Cameron feels that by creating the professional league, there will be a greater pool of players to choose from for the three formats; Test, one-day internationals and T20. “Clubs [are] where the money’s at and then you play for your country for love,” he said. “Cricket is still trying to figure out where we’re at with the emergence of the T20. Until it settles down, we’re always going to have our challenges.”
The board’s relationship with the West Indies Players’ Association has been a prickly one for decades, but since Cameron took the helm in 2013, there has been far less conflict. He is proud of the fact that the board and WIPA now have their awards night together and there has been no litigation between them in the last three years whereas the board was spending an average of $1.5 million a year on litigation in the past.
Cameron does admit that senior members of WIPA are not happy with the pay arrangements its reps made with the board, yet when WIPA officials met at a world players’ meeting in South Africa recently, the overall assessment was that the West Indies players were getting a fair deal. “We will try to mend fences with the senior players, but where we are at, our players are not necessarily happy but we’re moving to get everyone back on board,” Cameron said.
Players, coaches, officials and administrators met at a conference in Barbados recently and many points were ironed out.
Although Cameron feels it will be hard for the West Indies to be the world’s dominant side again as they were during most of the 1970s and ‘80s, he feels they can climb once more.
“We’ll never be No. 1 again, but I want us to compete,” he said. “From what I’m seeing now in our professional leagues, where players are working all the time at cricket, that, to me will make a big difference.”
He said that players now do not have to have a day job anymore and only go to practice in the evenings. “We’re 20 years behind Australia and South Africa and maybe 100 years behind England, but we will catch up because we have the natural resource,” he said.
The 45-year-old Jamaican is also the president of Kensington Cricket Club, a position he’s held for 14 years. Cameron attended Kingston College high school “the greatest institution in the world” where his love for cricket started as an off-spin bowler and left-handed batsman.

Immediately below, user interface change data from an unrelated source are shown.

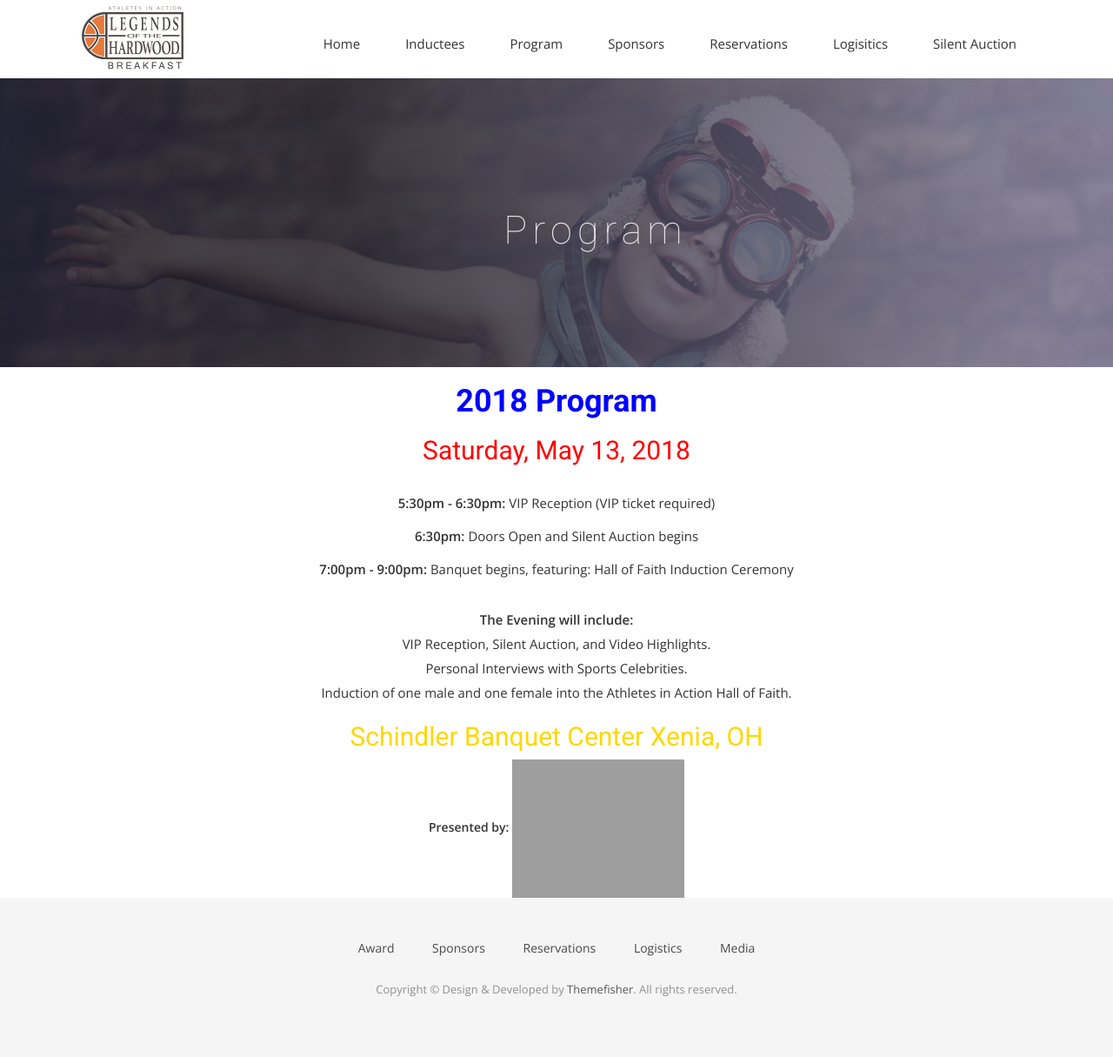
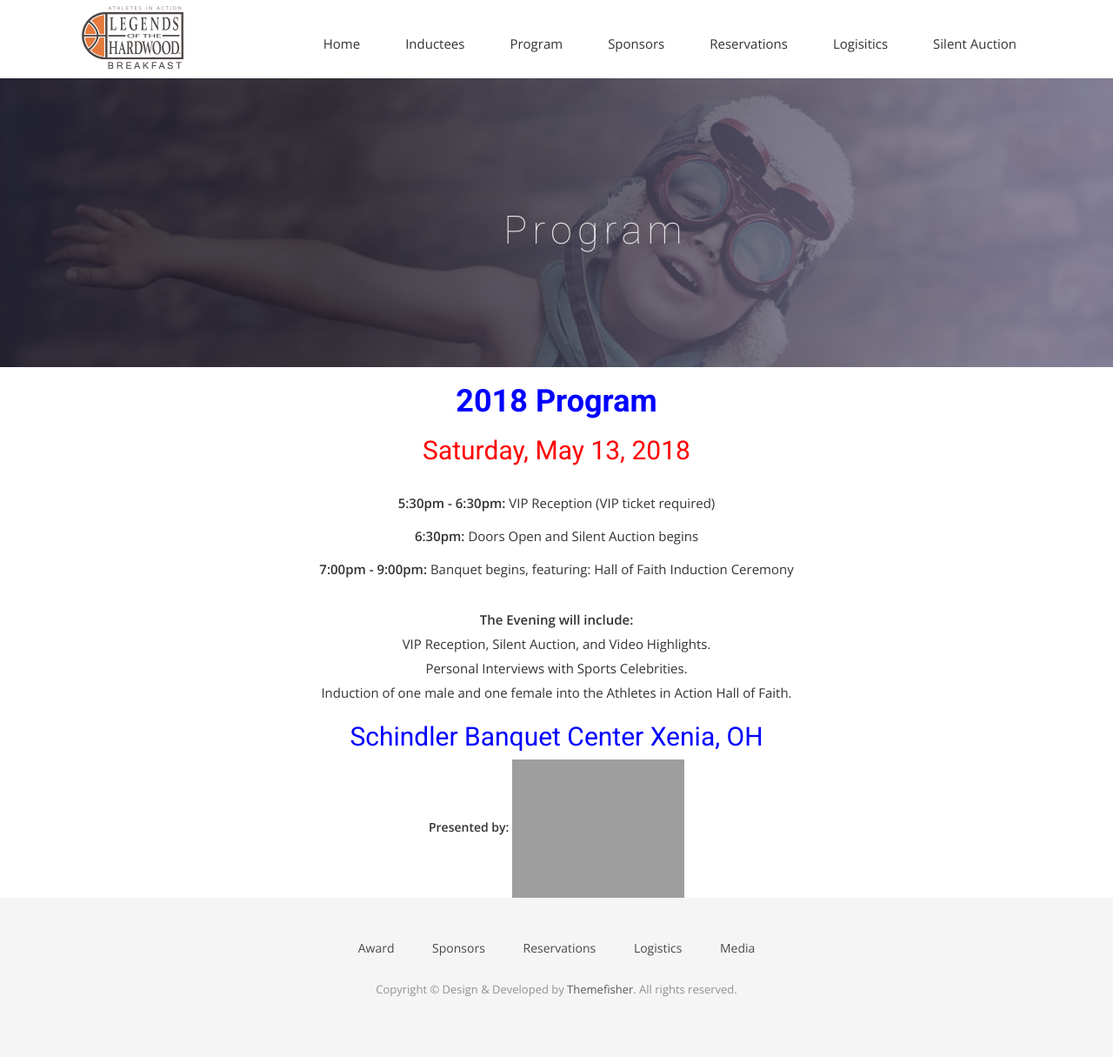
Before and after one commit to CruGlobal/NightofChampions, a Jekyll site: the page built from program.markdown, in a window 1280 px wide. Shown: the whole page at 87% size. Built offline with Jekyll 4.4.1, drawn with Linux system fonts in a browser that asks for light colours; nearby versions of some CDN libraries; some web fonts are replaced; our own code applies the rules of GitHub Pages for plain Markdown files; grey boxes are pictures that could not be loaded.

Commit message:
Updated Program

```diff
--- a/program.markdown
+++ b/program.markdown
@@ -32,7 +32,7 @@ VIP Reception, Silent Auction, and Video Highlights.
 <br>Personal Interviews with Sports Celebrities.
 <br>Induction of one male and one female into the Athletes in Action Hall of Faith.</p>
 <h2>
-<font color="Gold"> Schindler Banquet Center Xenia, OH</font>
+<font color="Blue"> Schindler Banquet Center Xenia, OH</font>
 </h2>
 <b>Presented by:</b>
 <img src="http://goaia.org/Media/Default/Events/NOC/sponsors/rl_carriers.png" height="159" width="198">
```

He has degrees in hotel management and computer science and owns a finance firm. Cameron’s attachment to Kensington began as a 12-year-old where he scored the board and made himself useful before graduating through the teams as a player, manager and then administrator. He also served for nine years on the Jamaica Cricket Association before joining the West Indies board in 2002.
Abali Hoilett, chairman of the Cayman Islands Cricket Association, said that Cameron’s visit was “very significant” and by taking time out of his busy schedule was showing that he “wants to help get cricket back in the right direction.”

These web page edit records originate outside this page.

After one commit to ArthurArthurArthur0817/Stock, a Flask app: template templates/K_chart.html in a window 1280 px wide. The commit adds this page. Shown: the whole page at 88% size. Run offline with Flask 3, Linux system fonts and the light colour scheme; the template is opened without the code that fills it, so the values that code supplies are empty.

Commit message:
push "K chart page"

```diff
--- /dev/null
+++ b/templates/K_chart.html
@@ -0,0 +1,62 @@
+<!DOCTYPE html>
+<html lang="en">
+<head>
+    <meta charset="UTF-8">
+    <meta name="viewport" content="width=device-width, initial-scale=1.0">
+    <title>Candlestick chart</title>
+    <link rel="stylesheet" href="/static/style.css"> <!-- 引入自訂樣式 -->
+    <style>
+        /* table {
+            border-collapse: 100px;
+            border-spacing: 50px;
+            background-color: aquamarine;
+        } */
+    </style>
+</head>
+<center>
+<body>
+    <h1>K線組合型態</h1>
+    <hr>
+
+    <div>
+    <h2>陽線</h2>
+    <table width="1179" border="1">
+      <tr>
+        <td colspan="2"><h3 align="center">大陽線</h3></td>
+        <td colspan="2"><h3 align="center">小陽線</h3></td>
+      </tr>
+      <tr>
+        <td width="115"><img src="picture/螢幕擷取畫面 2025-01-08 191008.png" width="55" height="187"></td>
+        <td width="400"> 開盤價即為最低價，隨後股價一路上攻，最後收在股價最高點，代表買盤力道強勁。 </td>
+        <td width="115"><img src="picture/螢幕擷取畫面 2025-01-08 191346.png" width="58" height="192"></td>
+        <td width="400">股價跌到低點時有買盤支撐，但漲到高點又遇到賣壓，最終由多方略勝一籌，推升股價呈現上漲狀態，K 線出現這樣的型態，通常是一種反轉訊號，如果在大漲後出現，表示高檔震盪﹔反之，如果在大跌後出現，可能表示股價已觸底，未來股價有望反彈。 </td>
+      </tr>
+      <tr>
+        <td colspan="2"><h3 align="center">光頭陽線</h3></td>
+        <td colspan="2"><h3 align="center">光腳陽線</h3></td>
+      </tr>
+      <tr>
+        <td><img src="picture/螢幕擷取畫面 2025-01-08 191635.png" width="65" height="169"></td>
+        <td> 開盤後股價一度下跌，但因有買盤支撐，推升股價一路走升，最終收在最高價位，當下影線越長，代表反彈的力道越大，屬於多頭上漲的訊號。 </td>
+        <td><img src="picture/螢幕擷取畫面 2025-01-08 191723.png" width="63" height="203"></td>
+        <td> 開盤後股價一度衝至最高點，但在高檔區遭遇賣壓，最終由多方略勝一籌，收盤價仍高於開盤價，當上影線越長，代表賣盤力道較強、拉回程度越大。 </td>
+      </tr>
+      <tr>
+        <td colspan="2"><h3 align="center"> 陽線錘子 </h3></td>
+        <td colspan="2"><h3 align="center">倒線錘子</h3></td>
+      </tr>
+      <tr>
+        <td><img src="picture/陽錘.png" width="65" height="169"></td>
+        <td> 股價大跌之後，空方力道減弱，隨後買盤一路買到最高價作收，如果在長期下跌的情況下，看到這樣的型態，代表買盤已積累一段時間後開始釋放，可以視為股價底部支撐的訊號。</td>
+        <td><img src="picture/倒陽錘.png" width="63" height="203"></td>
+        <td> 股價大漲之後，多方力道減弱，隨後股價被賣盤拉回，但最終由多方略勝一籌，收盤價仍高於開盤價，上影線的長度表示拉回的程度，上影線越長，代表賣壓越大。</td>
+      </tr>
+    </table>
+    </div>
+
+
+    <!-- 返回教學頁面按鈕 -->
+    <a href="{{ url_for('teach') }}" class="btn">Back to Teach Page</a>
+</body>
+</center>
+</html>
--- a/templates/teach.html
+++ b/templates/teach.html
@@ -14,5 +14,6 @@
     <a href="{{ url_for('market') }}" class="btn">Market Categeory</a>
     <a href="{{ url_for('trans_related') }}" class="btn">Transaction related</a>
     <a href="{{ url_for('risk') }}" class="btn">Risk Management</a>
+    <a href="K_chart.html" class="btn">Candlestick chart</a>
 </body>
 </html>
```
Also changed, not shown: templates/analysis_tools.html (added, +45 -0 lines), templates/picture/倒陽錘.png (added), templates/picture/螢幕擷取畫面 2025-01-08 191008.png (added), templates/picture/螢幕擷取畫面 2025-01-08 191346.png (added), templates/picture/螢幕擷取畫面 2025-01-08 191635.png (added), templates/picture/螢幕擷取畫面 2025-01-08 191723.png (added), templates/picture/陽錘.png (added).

Hoilett added that although Cameron “has his challenges with West Indies cricket at this point in time, I think his willingness to share will help us as a small cricketing nation.” He added that local players also appreciated the fact that Cameron came.
Sheila Rankine is the association’s secretary and a player with Islanders. She missed this season because of surgery on a shoulder injury but hopes to return when the season resumes in January. “Everybody was very receptive of Mr. Cameron being here,” she said. “He too was happy to be here.”

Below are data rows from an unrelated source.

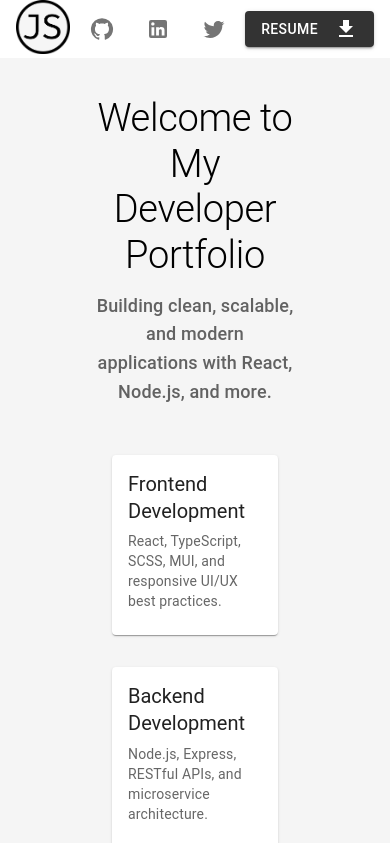
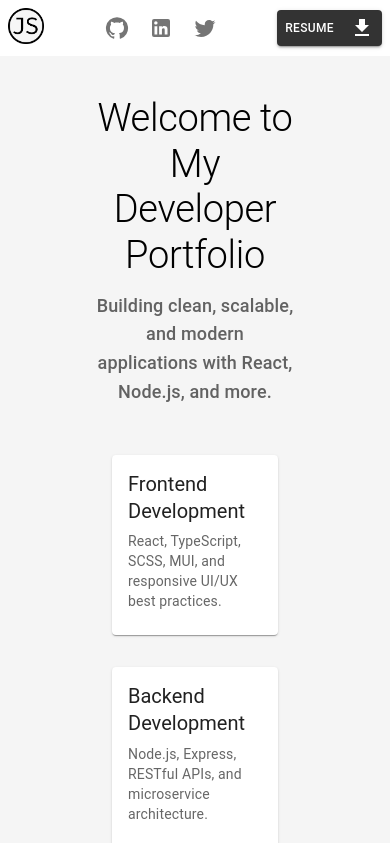
Before and after one commit to jpswann/website, a React (Create React App) app in the folder client/: page / in a window 390 px wide. Shown: the top 843 px of the page. Built offline with nearby package versions, Linux system fonts and the light colour scheme.

Commit message:
responsive appbar logos/button

```diff
--- a/client/src/components/Navbar.tsx
+++ b/client/src/components/Navbar.tsx
@@ -7,14 +7,35 @@ const Navbar: React.FC = () => {
   return (
     <>
       <AppBar position="fixed" className="appbar">
-        <Toolbar className="justify-content">
+        <Toolbar
+          className="justify-content"
+          sx={{
+            px: { xs: 1, sm: 2, md: 4 },
+          }}
+        >
           <Box className="icon">
             <a href="/">
-              <img src="js.png" alt="JPSwann" width="54px" />
+              <Box
+                component="img"
+                src="js.png"
+                alt="JPSwann"
+                sx={{
+                  width: {
+                    xs: "36px",
+                    sm: "44px",
+                    md: "54px",
+                  },
+                }}
+              />
             </a>
           </Box>
 
-          <Box className="center-icons">
+          <Box
+            className="center-icons"
+            sx={{
+              gap: { xs: 0.5, sm: 1, md: 2 },
+            }}
+          >
             <IconButton
               aria-label="GitHub"
               href="https://github.com/jpswann?tab=repositories"
@@ -49,6 +70,13 @@ const Navbar: React.FC = () => {
             target="_blank"
             download
             className="button"
+            sx={{
+              height: { xs: 36, sm: 42 },
+              fontSize: { xs: "0.75rem", sm: "0.875rem" },
+              px: { xs: 1, sm: 2 },
+              display: "flex",
+              gap: 1,
+            }}
           >
             <Box className="button-content">
               Resume
```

“As far as local cricket is concerned, it is very evident that we have some work to do,” Rankine added.
She wants to see more youngsters playing and falling in love with the game, so that they stay with it. “We have a lot of work to do in terms of strategic planning over the next couple of years to get it back off the ground.